Given the more neutral and clean stock sound in economy mode, MSEB is especially useful if you want to warm up or enhance the low-end response of your headgear.
These are just some of the controls available. You can even decide how much each slider will affect the sound in the settings. You can use the MSEB to fine-tune or completely take over, it is your call.
It makes a mockery of describing the sound of the R5 Gen 2 because I can change it so radically making it a very fine tool for matching up to IEMs or headphones with fussy sound signatures.
Since we reviewed the original R5, HiBy has upgraded the original HiBy Music app to the Pro version which is more feature-rich compared to the regular edition.

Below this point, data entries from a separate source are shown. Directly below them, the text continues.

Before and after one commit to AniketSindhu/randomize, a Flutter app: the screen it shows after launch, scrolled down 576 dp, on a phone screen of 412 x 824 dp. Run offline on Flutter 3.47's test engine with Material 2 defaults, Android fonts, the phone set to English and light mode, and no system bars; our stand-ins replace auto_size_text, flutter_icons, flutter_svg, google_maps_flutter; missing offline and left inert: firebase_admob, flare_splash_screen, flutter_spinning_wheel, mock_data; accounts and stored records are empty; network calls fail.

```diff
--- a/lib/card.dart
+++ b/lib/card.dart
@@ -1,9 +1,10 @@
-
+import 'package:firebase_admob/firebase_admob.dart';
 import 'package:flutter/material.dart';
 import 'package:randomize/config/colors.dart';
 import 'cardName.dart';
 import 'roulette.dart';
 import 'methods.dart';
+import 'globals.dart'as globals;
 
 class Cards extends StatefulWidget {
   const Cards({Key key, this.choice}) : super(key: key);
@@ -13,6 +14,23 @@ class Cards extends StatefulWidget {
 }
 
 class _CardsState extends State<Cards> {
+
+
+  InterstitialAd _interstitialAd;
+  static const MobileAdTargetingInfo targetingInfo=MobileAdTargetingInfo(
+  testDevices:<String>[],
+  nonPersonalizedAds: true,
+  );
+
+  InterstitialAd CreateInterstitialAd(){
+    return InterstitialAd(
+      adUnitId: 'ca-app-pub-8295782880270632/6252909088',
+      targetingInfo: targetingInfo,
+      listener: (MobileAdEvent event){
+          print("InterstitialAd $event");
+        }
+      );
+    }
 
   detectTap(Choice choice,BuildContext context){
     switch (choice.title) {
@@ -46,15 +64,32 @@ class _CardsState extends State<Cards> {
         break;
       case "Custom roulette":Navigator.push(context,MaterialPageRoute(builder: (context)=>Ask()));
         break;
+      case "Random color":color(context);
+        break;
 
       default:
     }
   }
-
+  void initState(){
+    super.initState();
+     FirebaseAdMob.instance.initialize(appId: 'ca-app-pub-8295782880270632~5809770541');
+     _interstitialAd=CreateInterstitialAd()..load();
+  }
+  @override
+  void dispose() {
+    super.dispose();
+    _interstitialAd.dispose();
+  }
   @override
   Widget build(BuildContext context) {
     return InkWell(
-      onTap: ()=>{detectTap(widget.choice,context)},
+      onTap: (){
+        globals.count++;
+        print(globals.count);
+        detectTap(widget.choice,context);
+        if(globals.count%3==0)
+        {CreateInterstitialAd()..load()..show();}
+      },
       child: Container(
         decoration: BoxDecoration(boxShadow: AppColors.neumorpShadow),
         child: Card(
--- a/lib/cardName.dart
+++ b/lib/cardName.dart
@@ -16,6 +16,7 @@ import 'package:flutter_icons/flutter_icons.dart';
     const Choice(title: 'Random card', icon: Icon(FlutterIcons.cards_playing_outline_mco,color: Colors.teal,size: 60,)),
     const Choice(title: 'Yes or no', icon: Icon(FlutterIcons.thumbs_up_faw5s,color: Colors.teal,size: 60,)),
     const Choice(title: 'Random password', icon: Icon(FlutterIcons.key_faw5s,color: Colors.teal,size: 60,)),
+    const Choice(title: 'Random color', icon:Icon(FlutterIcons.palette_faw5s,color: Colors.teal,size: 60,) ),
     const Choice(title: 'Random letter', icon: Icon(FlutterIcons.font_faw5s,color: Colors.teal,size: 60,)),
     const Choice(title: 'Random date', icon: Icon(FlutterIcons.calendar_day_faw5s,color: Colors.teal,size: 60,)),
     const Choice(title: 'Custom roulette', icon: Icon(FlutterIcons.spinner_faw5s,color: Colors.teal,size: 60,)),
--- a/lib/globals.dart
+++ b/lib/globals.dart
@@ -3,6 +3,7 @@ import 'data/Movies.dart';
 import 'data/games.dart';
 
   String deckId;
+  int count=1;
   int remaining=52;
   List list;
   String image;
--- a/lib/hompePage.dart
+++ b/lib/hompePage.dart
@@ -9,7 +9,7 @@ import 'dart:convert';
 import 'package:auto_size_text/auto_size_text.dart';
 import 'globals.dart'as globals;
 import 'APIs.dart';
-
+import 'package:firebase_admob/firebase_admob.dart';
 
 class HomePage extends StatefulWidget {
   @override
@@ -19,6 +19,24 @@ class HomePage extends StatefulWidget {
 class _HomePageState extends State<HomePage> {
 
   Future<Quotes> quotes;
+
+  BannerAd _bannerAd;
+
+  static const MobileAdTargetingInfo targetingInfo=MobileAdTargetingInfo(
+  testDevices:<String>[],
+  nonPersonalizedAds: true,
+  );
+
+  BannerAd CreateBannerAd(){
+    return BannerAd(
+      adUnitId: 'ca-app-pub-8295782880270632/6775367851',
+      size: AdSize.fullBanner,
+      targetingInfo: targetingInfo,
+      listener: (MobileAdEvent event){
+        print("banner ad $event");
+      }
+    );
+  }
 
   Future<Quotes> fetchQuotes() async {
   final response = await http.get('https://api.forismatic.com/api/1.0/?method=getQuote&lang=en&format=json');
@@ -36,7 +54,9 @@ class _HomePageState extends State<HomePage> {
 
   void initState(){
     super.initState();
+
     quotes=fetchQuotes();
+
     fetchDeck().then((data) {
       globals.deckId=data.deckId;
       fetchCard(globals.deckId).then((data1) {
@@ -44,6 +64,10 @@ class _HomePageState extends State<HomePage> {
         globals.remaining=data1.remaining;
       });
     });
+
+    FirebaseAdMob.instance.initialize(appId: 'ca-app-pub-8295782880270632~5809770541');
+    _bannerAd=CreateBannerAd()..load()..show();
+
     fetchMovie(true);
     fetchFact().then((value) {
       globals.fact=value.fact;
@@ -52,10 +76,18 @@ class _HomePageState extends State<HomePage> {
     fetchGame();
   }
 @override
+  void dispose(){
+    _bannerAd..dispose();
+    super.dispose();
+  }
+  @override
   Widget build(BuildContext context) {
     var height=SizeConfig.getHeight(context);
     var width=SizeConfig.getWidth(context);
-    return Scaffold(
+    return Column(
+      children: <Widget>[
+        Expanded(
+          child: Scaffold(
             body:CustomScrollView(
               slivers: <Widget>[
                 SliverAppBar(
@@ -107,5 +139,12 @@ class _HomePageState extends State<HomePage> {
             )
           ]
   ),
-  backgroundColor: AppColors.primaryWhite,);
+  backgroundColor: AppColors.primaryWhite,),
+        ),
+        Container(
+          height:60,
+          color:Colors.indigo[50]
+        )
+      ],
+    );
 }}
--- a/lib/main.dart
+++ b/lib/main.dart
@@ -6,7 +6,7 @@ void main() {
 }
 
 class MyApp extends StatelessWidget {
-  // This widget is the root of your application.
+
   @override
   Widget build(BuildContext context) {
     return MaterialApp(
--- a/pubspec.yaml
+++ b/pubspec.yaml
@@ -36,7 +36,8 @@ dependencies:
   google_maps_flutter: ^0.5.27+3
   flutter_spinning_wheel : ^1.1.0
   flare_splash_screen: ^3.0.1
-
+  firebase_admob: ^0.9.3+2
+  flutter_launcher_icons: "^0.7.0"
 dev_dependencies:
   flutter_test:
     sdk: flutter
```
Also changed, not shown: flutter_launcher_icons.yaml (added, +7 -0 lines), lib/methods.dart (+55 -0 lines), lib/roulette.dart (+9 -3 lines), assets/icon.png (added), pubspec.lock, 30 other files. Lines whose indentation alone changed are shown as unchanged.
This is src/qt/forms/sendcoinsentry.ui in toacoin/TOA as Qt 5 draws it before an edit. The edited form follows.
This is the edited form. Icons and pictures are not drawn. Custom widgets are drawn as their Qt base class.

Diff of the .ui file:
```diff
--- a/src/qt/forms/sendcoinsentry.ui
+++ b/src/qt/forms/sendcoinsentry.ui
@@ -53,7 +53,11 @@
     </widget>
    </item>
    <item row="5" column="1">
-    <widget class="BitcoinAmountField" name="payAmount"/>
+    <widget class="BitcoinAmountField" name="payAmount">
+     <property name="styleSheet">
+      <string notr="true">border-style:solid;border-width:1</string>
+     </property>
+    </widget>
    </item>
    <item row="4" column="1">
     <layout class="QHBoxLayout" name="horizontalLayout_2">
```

The non-Pro is generally now reserved for smartphone editions. This particular version we are looking at for the review is V1.7.2. Do note also, that since our original R5 review, the subsequent firmware updates have brought the R5 Gen 1 pretty much up to date in terms of the new features on the R5 Gen 2.
The core framework of HiBy Music in terms of the basic functionality and playback controls has not changed a huge amount. It does look slicker though with its darker theme and areas such as MSEB now come with top screen direct access controls and tuning style options similar to the RS6.
That means access to the likes of the Hot Monster Output tuning style is available which is just superb for additional PRaT and dynamism on the low-end using the R5 Gen 2 Class A mode amplification.
The latest version of HiBy Music also comes with direct access to a fully functional TIDAL service from within its own slider navigation using the cloud icon.
It works in the exact same manner on both versions of the R5, however, the R5 Gen 2’s additional screen space gives it a distinct advantage. The R5 Gen 2’s 16X unfolding capability is another advantage in using TIDAL over the original which was limited to 8X.
one final note, HiBy’s proprietary UAT and the older LHDC (HWA) modes have been dropped from the HiBy Music options list. If you want BT from the R5 Gen 2, the highest offering is LDAC.
As always with HiBy DAPs, the R5 Gen 2 comes equipped with the very useful HiByLink Bluetooth control service. Basically, HiByLink allows you to set up the DAP as either a client or server via Bluetooth and operate another source with the HiBy Music app (and a BT connection) remotely.
For example, your smartphone with HiByLink can connect to the R5 Gen 2 and playback from the DAP’s library. You can then switch that around and play whatever is on your phone via the DAP. You can also browse the media as well as operate playback controls and volume. Very handy indeed.
The one drawback of the R5 Gen 2 version is the continued use of the older BT4.2 protocol, (and presumably older BT module), as opposed to a new BT5.0 and upwards version. That means less bandwidth, a shorter maximum range for stability, and a slower data transmission rate between the two connected devices.